Acquisitions, Markets and Startups Galore
The AI accelerator hardware segment has been quite an exciting place to be this year. The landscape is continuing to evolve with startups popping up in every vertical market to take on the incumbents. While it may be too early to assess whether we’ve seen a true giant-killer just yet, the picture gets more and more interesting as the various novel architectures are unveiled.
Here are our top 5 pivotal events in the AI accelerator hardware sector that will continue to reverberate into 2020 and beyond.
AI Comes to Tiny Edge Devices
In July, the inaugural meeting of the TinyML group marked the emergence of a nascent industry segment – software and hardware for AI in ultra-low power devices. The TinyML group describes its focus as machine learning (ML) approaches that consume 1mW or less, which is the threshold for always-on applications in smartphones.
While there are a few startups working on ultra-low power AI accelerators (GreenWaves, Eta Compute, Esperanto and others), there are also companies working on adapting ML to existing microcontroller hardware (Xnor and Picovoice, for example). Google also has a team dedicated to adapting its TensorFlow Lite framework, which adapts TensorFlow for limited resource environments
We’ll see this segment really start to take off in 2020.
Groq Reveals its Hand
One of the industry’s most hotly anticipated startups, Groq, revealed some of the details of its architecture this autumn. With co-founders that worked on Google’s TPU, and having raised $67 million in funding, all eyes were on the secretive startup when it pulled out of an appearance at the AI Hardware Summit at the last minute.
Following that event, EETimes interviewed with the senior leadership team who detailed the chip’s software defined hardware architecture with what it calls “predictable performance” for machine learning inference.
The company officially exited stealth mode at SC ’19 where it publicly revealed its gargantuan chip, capable of 1 POPS (1000 TOPS).
Microsoft offers GraphCore
For the first time this November, a major cloud service provider offered customers the opportunity to run their workloads on AI accelerator hardware designed and built by one of this segment’s many startups. Microsoft said that it had been working with GraphCore for two years to develop systems around Graphcore’s IPU chip, which it now offers to customers as part of Azure.
Microsoft noted that Azure’s GraphCore hardware is reserved for customers “pushing the boundaries of machine learning,” and certainly, the performance advantage GraphCore’s accelerator offers seems more pronounced for futuristic neural network types.
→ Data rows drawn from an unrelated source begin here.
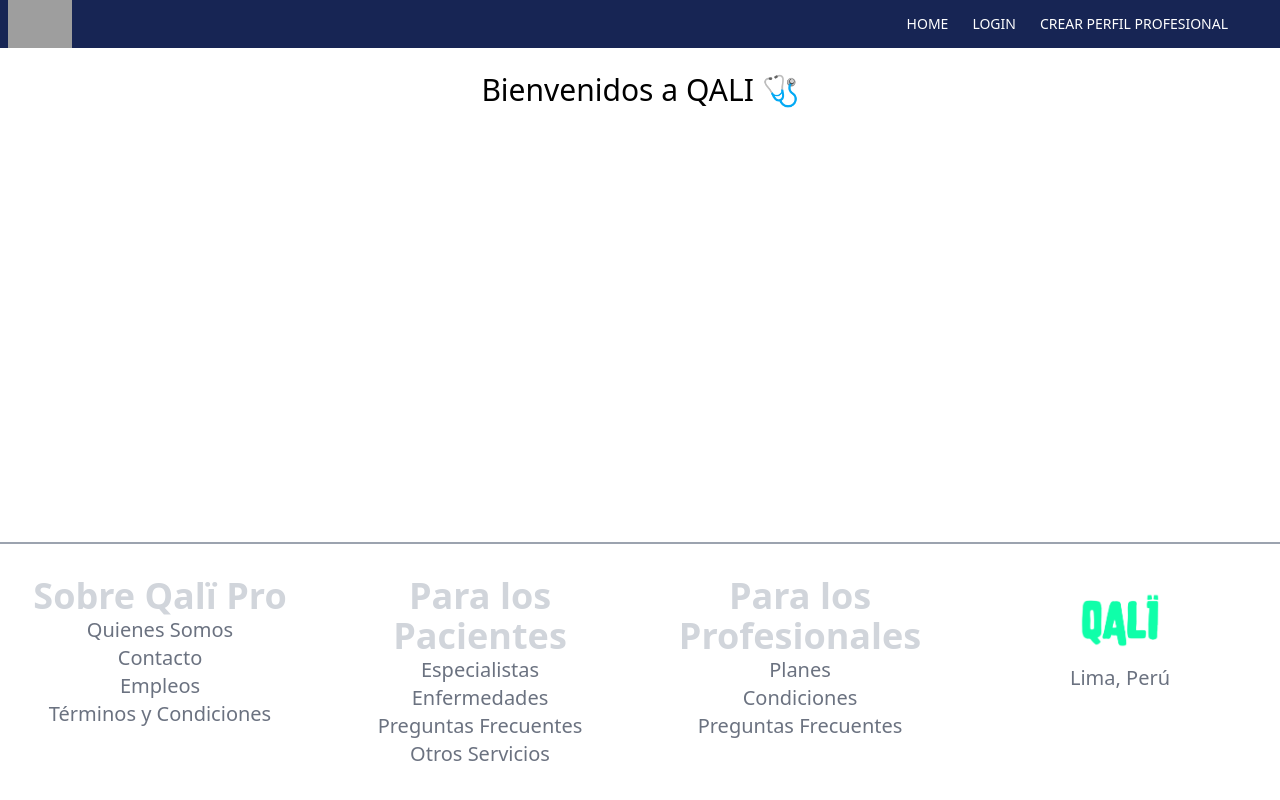
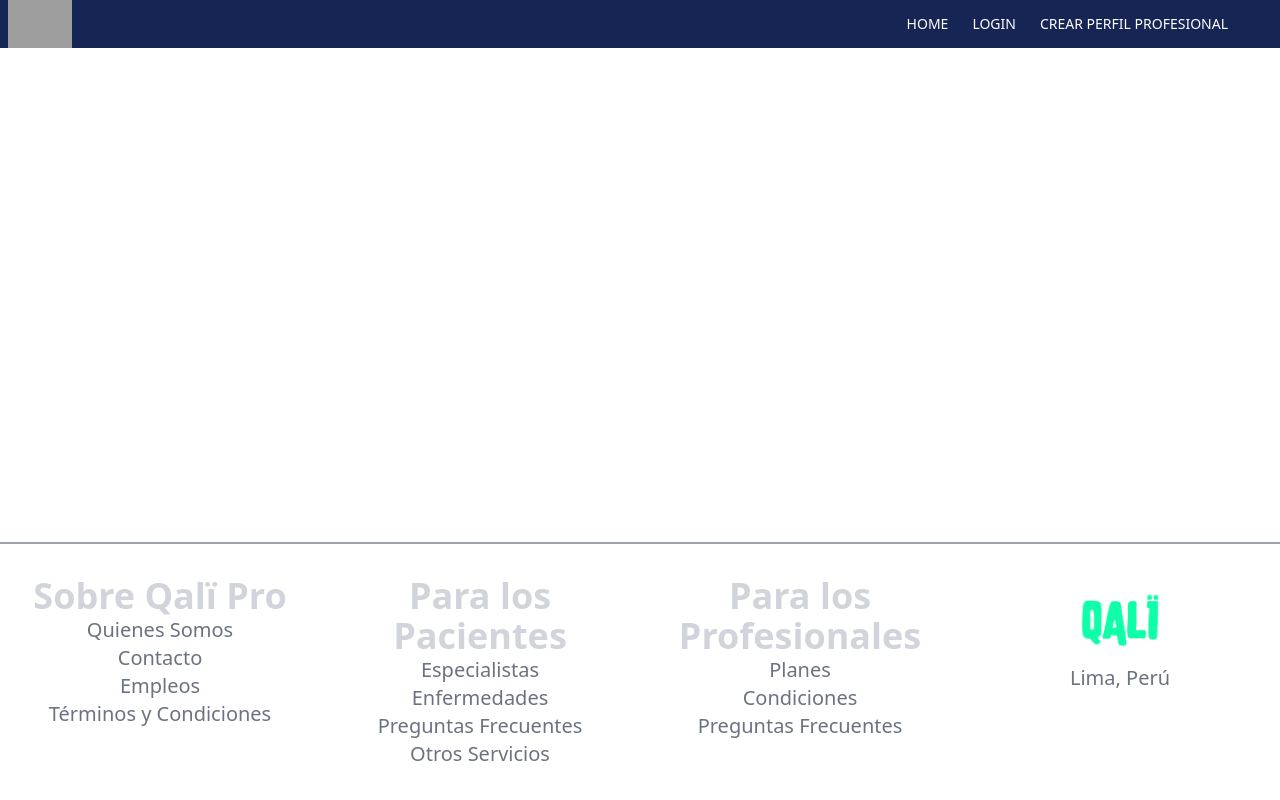
Before and after one commit to abelacco/qali-client, a React (Vite) app in the folder qali-client/: page / in a window 1280 px wide. Built offline with nearby package versions, Linux system fonts and the light colour scheme; grey boxes are pictures that could not be loaded.

Commit message:
Instalacion de router

```diff
--- a/qali-client/package.json
+++ b/qali-client/package.json
@@ -15,7 +15,8 @@
     "primereact": "^9.4.0",
     "react": "^18.2.0",
     "react-dom": "^18.2.0",
-    "react-redux": "^8.0.5"
+    "react-redux": "^8.0.5",
+    "react-router-dom": "^6.11.2"
   },
   "devDependencies": {
     "@types/react": "^18.0.28",
--- a/qali-client/src/App.jsx
+++ b/qali-client/src/App.jsx
@@ -1,13 +1,16 @@
-import Navbar from './components/Navbar/Navbar.jsx'
-import {Footer}  from './components/Footer/Footer.jsx'
+//router
+import { Routes, Route } from "react-router-dom";
+//Components
+import Home from "./components/Home/Home";
+
 
 function App() {
 
   return (
     <>
-    <Navbar/>
-      <h1 className="text-center text-3xl font-medium mt-2 py-4"> Bienvenidos a QALI 🩺</h1>
-      <Footer/>
+      <Routes>
+        <Route exact path="/" element={<Home/>}/>
+      </Routes>
     </>
   )
 }
--- a/qali-client/src/components/Home/Home.jsx
+++ b/qali-client/src/components/Home/Home.jsx
@@ -0,0 +1,15 @@
+import React from 'react'
+import { Footer } from '../Footer/Footer'
+import Navbar from '../Navbar/Navbar'
+
+function Home() {
+    return (
+        <>
+            <Navbar />
+
+            <Footer />
+        </>
+    )
+}
+
+export default Home
--- a/qali-client/src/main.jsx
+++ b/qali-client/src/main.jsx
@@ -7,11 +7,14 @@
 import './index.css'
 import { store } from './redux/store.js'
 import { Provider } from 'react-redux'
+import { BrowserRouter } from "react-router-dom";
 
 ReactDOM.createRoot(document.getElementById('root')).render(
   <React.StrictMode>
-    <Provider store={store}>
-    <App />
-    </Provider>
+    <BrowserRouter>
+      <Provider store={store}>
+        <App />
+      </Provider>
+    </BrowserRouter>
   </React.StrictMode>,
 )
```
Also changed, not shown: 1 other file (tests, documents, lock files or other folders).
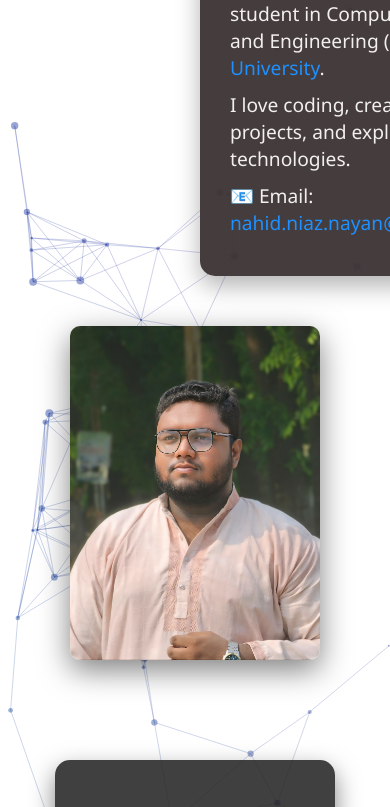
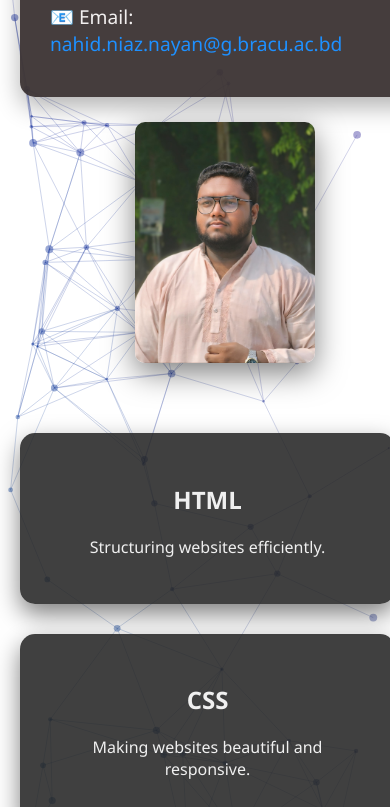
Before and after one commit to MD-NAHID-NIAZ-NAYAN/MyFirstWebsite, a plain HTML site: page index.html in a window 390 px wide. Shown: the part 411-1218 px from the top of the page. Drawn offline with Linux system fonts and the light colour scheme.

Commit message:
style.css

```diff
--- a/style.css
+++ b/style.css
@@ -127,6 +127,42 @@ footer {
     margin-left: 150px; /* moves bio slightly right */
 }
 
-.content-right {
-    margin-top: 20px; /* moves image slightly down */
+/* ===== MOBILE FIX (FORCED) ===== */
+@media screen and (max-width: 768px) {
+
+    .header-container {
+        display: flex !important;
+        flex-direction: column !important;
+        padding: 20px !important;
+        gap: 25px !important;
+    }
+
+    .content-left {
+        width: 100% !important;
+        max-width: 100% !important;
+        margin: 0 auto !important;
+        text-align: left !important;
+        transform: none !important;
+    }
+
+    .content-right {
+        width: 100% !important;
+        margin: 0 auto !important;
+        justify-content: center !important;
+        transform: none !important;
+    }
+
+    .profile-image {
+        max-width: 180px !important;
+        height: auto !important;
+    }
+
+    .cards {
+        flex-direction: column !important;
+        align-items: center !important;
+    }
+
+    .card {
+        width: 90% !important;
+    }
 }
```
So it’s probably safe to say that GraphCore’s IPU won’t be powering shopping website recommendations or chatbots any time soon.
MLPerf Inference Scores
Also in November, the first round of benchmark scores for AI inference were released by the industry’s well-known AI benchmarking organisation, MLPerf. Given the landscape of chip giants and startups all claiming some performance advantage in this sector, the results finally began to reveal who is winning the race. GPU giant Nvidia took most of the prizes, but close on its heels was Israeli startup Habana Labs. Which brings us to…
Intel acquires Habana Labs
Four weeks later, the news emerged that Habana was in serious talks about being acquired by Intel. Intel ended up paying $2 billion for Habana Labs, causing tongues to wag regarding the fate of Intel’s previous data centre AI chip startup, Nervana. Nervana had unveiled its training and inference chips just two weeks previously, with many reading the Habana acquisition as a sign that all was not well with Nervana’s hardware performance.
This acquisition was pivotal because serves to show just how important the AI acceleration vertical is to the chip giants (Intel expects to generate over $3.5 billion in AI-driven revenue in 2019, so it cannot afford to get its offering wrong).